We developed the Community Survey to better understand how and why our software is used and to get a better grasp on the communities of people who use the software. From universities, to high schools, to the home, how are people working with our software? Across the globe, who is using our software? What is working and what can be improved?
We announced the Survey through a mass email to our existing list and through Twitter and Facebook. We received over 600 responses from the middle of November to the end of the year. We’re extremely grateful for the hundreds of thoughtful responses and we have summarized them here.
For the survey, we wanted to learn which of our software platforms people are using and why. Are people using only Processing, p5.js, or are they using both? What percentage is using Processing for Android or Processing.py? Do we have people who have used our software since it was first released fifteen years ago, or are most people new? Also, we were curious about what the software is used for and if people are using it to generate income and/or for enjoyment?
Which tools from the Processing family do you use? (620 responses)
How long have you been using our software? (619 responses)
How do you use our software? (617 responses)
How often do you use our software? (620 responses)
What are your main interests? (618 responses)
Do you use our software to generate income? (619 responses)
How do you identify yourself? (161 responses)
The original Processing software started as a platform for teaching and learning as well as a code sketchbook. Like Processing, the p5.js and Processing.py projects have a strong focus on learning to code. For the survey, we hoped to learn more about who is teaching with our software and in which kinds of classes, both the grade level and subject.
How many courses/workshops have you taught with our software? (325 responses)
Which best describes your educational background? (417 responses)

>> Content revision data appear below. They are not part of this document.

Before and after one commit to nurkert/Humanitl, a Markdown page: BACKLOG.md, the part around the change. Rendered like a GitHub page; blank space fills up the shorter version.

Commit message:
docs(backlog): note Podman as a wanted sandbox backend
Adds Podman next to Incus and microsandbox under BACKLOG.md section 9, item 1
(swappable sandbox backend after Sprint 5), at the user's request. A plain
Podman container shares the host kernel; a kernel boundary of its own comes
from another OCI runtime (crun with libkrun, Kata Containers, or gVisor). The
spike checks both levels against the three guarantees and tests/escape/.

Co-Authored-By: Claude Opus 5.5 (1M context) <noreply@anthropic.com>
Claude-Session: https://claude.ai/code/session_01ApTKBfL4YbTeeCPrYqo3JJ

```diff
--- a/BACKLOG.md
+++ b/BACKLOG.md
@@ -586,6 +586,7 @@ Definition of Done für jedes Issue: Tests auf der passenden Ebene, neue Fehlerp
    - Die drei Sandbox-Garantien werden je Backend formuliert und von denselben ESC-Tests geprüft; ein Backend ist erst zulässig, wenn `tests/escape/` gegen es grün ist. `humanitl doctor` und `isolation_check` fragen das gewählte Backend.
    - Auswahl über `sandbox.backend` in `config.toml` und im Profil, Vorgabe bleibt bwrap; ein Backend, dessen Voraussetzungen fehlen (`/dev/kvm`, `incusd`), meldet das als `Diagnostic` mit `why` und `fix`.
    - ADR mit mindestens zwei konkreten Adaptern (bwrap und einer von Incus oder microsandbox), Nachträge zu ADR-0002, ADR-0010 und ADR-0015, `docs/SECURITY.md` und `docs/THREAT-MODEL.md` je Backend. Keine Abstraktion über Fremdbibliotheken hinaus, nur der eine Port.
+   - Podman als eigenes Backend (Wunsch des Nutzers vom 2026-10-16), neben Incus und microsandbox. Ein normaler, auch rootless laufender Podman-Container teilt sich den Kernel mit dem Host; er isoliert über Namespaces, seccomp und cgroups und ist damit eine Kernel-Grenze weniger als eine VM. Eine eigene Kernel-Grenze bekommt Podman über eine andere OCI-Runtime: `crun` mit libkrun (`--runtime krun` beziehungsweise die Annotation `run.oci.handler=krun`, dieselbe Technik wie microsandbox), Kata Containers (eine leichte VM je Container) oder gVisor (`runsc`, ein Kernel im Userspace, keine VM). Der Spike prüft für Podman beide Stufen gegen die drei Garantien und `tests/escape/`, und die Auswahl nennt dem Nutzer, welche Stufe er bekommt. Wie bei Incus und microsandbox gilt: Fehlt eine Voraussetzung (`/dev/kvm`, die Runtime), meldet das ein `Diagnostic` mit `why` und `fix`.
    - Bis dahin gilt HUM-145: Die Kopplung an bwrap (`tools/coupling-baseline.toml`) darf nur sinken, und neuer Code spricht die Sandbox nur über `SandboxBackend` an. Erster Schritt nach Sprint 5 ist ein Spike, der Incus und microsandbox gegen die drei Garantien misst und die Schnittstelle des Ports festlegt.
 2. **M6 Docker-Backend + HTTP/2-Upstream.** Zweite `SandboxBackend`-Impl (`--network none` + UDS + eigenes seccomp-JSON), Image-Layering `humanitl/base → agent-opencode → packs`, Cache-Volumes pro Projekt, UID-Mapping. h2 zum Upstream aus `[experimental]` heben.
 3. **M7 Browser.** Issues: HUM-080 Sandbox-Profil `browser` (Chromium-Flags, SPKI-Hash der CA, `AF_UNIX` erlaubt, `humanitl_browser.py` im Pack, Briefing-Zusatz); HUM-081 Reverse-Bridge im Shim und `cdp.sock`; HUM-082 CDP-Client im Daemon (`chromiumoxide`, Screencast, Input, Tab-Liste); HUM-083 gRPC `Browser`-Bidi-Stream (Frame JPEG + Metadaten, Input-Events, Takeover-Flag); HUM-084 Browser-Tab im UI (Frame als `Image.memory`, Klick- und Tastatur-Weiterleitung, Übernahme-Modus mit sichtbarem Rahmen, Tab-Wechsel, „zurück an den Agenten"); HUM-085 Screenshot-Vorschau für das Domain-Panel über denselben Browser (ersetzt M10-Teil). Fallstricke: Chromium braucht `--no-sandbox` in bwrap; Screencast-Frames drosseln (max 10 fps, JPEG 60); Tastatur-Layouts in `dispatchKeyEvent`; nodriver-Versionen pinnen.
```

Which subjects do you teach? (292 responses)
Which grade levels do you teach classes and/or workshops? (312 responses)
One of the most fascinating and essential aspects of our software is the international scope of the communities. For this survey, we received survey results from 68 countries, from each continent except Antarctica:

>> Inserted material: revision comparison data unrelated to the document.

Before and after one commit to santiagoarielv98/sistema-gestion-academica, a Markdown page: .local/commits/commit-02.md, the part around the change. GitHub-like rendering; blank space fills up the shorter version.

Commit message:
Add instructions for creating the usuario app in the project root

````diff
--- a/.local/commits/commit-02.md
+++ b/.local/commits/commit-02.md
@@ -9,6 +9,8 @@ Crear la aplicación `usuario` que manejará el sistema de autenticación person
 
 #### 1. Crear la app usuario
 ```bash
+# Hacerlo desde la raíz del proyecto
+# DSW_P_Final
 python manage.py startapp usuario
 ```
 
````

Algeria, Argentina, Australia, Austria, Belgium, Brazil, Bulgaria, Canada, Chile, China, Colombia, Croatia, Czech Republic, Denmark, Dominican Republic, Egypt, El Salvador, England, Estonia, Finland, France, Germany, Ghana, Greece, Hong Kong, Hungary, Iceland, India, Indonesia, Iraq, Ireland, Italy, Japan, South Korea, Kuwait, Lithuania, London, Luxembourg, Maldives, Mexico, Netherlands, New Zealand, Nigeria, Norway, Pakistan, Paris, Peru, Philippines, Poland, Portugal, Quebec, Reunion, Romania, Russia, Scotland, Serbia, Singapore, Slovakia, Slovenia, Spain, Sweden, Switzerland, Taiwan, Turkey, Ukraine, United States, Uruguay, Wales
The survey results encouraged us to allocate more resources to translations, both for the reference and for learning and teaching materials. Many people also volunteered to work on translations. We hope to get deeper into this in 2017. We have a priority to get the Processing Reference translated into Spanish. The complete p5.js site is already translated into Spanish, so the goal there is to translate it into Chinese. We hope to put systems in place to harness the energy of community members to translate educational materials into a wider range of languages.
We thank all of the respondents for their time and thoughtful responses. Many of the survey questions probed the idea of Processing Membership as way to raise funds for development and initiatives. The feedback we received was invaluable and we’ll be launching the Membership system soon. We plan to run a community survey again late in 2017. At that time, we hope to collect even more information about how to focus our efforts.
We thank openFrameworks, whose community survey was a guide for this one.